Commenters at the meeting included detransitioners
Dr Joseph Ladapo, Florida’s surgeon general, requested for the board to establish a standard for care for trans teens earlier this year.
According to a report released earlier this year by the University of California, Los Angeles (UCLA), 1.34 per cent of the state’s teens aged 13 to 17 years old are trans.
Under the new rules, teens in Florida who use puberty blocking drugs for their original intended use — from being intersex or having an early puberty — will still be able to access them.
Doctors in the state will now be barred from recommending them to dysphoric patients.
Puberty blockers are often used by trans teens to delay the process for years. There is little evidence on their long-term effects.
Hormone treatments allow for a person to begin to display biological traits from the opposite sex, such as deepening a woman’s voice.
Advocates for the ban on trans care testified during the meeting, and included de-transitioners.
One woman explained that she was diagnosed with PTSD, OCD and even attempted suicide while using testosterone while she was living as a transman.
This map shows the proportion of children aged between 13 and 17 years old that identified as transgender by state. The darker colors indicate a higher proportion of youngsters.
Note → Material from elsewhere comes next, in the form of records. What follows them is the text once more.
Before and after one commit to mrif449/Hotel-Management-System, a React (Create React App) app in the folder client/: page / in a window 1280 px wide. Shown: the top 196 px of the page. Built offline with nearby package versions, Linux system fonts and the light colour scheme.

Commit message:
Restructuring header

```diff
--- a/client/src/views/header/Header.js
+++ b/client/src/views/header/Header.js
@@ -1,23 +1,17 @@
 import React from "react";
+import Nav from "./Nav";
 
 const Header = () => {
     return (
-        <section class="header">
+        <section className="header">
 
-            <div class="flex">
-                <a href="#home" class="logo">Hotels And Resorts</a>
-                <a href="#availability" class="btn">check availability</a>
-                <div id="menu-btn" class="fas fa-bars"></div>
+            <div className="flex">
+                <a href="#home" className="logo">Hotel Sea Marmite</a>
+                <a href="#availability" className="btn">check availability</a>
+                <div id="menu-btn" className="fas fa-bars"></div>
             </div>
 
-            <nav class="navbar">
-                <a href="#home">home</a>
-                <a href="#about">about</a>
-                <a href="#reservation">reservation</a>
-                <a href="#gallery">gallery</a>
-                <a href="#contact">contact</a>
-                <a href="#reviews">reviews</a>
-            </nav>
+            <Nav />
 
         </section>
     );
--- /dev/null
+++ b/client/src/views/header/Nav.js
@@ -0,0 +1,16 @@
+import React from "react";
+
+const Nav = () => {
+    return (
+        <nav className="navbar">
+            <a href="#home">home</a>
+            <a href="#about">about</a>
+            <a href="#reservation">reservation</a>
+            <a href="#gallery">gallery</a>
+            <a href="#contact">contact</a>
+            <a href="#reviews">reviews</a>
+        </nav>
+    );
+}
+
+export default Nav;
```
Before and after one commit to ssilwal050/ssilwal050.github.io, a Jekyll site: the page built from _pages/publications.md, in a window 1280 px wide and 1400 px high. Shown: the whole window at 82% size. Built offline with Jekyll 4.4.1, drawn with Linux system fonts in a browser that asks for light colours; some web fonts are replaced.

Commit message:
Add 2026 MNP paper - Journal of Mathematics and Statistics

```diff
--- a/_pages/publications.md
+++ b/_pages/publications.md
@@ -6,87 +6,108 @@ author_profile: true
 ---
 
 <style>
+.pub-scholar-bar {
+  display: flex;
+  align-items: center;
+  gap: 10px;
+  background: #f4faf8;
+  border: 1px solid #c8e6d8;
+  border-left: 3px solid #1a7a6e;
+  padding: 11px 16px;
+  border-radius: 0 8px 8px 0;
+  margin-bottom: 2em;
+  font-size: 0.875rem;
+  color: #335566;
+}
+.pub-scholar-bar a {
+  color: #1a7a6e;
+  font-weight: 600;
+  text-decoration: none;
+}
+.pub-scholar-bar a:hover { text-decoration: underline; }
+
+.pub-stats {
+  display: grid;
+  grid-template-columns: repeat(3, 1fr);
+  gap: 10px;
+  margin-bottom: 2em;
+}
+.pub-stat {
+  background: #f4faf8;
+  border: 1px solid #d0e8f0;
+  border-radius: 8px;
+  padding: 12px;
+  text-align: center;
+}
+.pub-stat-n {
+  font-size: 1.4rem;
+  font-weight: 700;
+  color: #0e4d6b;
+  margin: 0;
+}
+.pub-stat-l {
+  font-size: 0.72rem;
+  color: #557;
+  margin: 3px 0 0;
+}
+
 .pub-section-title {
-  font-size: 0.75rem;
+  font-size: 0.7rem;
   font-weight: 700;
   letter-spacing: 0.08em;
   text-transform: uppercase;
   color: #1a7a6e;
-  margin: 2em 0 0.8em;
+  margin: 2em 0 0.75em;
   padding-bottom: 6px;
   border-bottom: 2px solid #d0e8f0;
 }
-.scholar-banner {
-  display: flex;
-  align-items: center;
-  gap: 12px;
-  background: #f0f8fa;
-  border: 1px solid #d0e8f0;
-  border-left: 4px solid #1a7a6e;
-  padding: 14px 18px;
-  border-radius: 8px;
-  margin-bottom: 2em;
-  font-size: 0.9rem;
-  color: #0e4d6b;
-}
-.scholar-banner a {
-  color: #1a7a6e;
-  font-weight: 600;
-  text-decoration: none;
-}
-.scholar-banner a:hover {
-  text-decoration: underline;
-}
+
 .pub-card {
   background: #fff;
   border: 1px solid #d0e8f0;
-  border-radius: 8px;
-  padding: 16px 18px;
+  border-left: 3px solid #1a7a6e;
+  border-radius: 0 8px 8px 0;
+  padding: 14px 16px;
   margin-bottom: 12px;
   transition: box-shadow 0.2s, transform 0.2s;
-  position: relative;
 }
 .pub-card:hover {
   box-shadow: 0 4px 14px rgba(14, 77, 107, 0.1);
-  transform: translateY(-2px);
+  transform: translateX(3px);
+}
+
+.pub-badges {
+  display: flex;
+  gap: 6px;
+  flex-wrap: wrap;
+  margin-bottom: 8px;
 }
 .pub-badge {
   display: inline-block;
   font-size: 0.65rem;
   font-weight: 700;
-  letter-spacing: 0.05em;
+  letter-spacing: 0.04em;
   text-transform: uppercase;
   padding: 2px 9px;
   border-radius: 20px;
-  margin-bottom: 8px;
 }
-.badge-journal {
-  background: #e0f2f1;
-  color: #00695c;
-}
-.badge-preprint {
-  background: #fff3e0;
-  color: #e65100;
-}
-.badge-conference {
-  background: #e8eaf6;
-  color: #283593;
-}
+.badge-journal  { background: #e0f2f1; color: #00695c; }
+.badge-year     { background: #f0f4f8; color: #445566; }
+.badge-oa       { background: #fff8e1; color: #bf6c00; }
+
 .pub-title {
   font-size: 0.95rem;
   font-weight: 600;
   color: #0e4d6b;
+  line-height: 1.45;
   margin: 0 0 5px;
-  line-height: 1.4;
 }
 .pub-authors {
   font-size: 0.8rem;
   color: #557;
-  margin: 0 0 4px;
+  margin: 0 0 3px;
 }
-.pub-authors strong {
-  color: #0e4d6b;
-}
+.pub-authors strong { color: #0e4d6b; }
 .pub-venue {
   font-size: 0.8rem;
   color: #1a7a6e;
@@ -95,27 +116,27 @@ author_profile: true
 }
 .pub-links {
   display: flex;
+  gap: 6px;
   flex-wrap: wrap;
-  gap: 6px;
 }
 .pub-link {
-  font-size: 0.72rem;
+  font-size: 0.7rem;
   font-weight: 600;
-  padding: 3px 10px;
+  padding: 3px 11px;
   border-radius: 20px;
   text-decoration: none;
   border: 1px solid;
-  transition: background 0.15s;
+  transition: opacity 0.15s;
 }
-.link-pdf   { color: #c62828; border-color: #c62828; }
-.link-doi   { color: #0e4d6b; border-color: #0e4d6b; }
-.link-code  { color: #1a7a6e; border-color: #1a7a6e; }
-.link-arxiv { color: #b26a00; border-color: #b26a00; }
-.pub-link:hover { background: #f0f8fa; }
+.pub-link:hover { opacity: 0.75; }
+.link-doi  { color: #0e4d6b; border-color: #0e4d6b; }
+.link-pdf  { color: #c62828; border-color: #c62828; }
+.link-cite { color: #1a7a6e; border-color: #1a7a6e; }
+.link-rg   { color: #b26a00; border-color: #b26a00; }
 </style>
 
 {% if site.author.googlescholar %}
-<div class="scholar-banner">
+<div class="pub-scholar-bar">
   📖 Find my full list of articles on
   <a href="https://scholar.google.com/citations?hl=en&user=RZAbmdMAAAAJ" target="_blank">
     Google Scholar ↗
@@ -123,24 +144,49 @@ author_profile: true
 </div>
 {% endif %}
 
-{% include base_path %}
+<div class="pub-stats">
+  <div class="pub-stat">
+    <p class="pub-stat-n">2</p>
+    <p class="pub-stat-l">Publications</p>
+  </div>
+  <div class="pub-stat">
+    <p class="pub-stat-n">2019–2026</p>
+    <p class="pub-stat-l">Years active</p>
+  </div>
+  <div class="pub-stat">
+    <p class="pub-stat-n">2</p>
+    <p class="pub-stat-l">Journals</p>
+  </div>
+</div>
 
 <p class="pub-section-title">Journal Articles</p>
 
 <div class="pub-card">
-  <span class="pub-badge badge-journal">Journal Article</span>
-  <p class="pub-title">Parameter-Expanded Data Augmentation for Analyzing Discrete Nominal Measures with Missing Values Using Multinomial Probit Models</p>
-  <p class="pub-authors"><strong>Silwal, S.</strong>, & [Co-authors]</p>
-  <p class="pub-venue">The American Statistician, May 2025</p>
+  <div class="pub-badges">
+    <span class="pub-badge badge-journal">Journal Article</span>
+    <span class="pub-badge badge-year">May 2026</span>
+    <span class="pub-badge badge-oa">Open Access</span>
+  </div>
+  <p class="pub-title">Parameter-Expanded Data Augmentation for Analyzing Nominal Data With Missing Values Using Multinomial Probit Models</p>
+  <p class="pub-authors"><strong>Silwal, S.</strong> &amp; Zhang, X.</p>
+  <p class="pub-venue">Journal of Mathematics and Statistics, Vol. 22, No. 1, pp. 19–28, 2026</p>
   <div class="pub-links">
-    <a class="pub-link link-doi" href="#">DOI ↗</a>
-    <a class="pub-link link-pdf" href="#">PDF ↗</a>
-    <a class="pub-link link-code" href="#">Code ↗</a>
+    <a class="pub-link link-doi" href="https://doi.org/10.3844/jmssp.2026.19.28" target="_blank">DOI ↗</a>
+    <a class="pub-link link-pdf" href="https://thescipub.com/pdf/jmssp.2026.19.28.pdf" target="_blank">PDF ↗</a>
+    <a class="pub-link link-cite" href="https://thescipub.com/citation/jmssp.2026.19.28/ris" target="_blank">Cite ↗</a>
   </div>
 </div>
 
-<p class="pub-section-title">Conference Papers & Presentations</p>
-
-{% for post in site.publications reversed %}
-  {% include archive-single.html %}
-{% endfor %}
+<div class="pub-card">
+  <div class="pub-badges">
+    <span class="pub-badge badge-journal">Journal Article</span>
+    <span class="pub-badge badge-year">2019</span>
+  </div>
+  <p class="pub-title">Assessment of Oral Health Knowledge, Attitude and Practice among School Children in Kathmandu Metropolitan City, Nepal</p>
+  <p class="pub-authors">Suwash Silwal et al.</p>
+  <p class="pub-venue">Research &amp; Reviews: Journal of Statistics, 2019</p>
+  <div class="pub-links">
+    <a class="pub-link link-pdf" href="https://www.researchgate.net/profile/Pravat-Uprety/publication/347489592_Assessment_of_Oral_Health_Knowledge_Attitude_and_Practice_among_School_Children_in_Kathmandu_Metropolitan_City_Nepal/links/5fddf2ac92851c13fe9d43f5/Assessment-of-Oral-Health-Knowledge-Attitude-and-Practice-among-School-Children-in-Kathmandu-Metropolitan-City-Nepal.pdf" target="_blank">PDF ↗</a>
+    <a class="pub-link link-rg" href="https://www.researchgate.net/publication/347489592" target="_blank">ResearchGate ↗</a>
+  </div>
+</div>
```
In New York and New Mexico, it is as high as three per cent
The number of chest reconstruction surgeries among children in the US jumped five-fold from 2016 to 2019, from 100 to 489 annually
Fury as American Nurses Association calls for all restrictions on child sex changes to be lifted
American nurses were today accused of ‘failing children’ after calling for all restrictions on sex changes to be lifted.
The American Nurses Association said it ‘strongly opposes’ any policies that limit access to trans healthcare in a statement issued Wednesday.
It is the latest medical membership body to throw its weight behind the controversial treatments.
Several Republican states are imposing age limits or tightening access to puberty blockers or surgery as the procedures become increasingly common and a growing number of ‘de-transitioners’ say they regret the irreversible procedures.
But ANA, which has four million members, said the restrictions are ‘not grounded in reputable science’.
Critics have blasted the ANA for what they called a ‘grotesque politicization’ of medicine.
Since de-transitioning, she said her mental health has improved but she still has a disrupted menstrual cycle and other after effects.
‘I’m truly grateful I never got surgery because I’m happily married and 28 weeks pregnant,’ one woman said.
‘But if I had gotten surgeries that I so desperately wanted as a teenager, that would’ve stolen this future from me.’
Some have warned that even though a person can de-transition, the impact the drugs will have on their hormones will last forever.
‘The scientific evidence supporting these complex medical interventions is extraordinarily weak,’ Dr Ladapo wrote in a June letter.
‘…there is great uncertainty about the effects of puberty blockers, cross-sex hormones, and surgeries in young people with gender dysphoria.
‘The current standards set by numerous professional organizations appear to follow a preferred political ideology instead of the highest level of generally accepted medical science.
‘Florida must do more to protect children from politics-based medicine. Otherwise, children and adolescents in our state will continue to face a substantial risk of long-term harm.’
Florida is one of several states that have considered restricting trans care for minors in the state.
In Arizona, gender-affirming surgery – like chest reconstructions and operations to remove or replace genitals – are banned.
A recent Vanderbilt University study found that the number of chest reconstruction surgeries performed on trans youth had surged five-fold in recent years.
The Kaiser Family Foundation reports that 15 states are discussing 25 pieces of legislation that would restrict care for trans teens.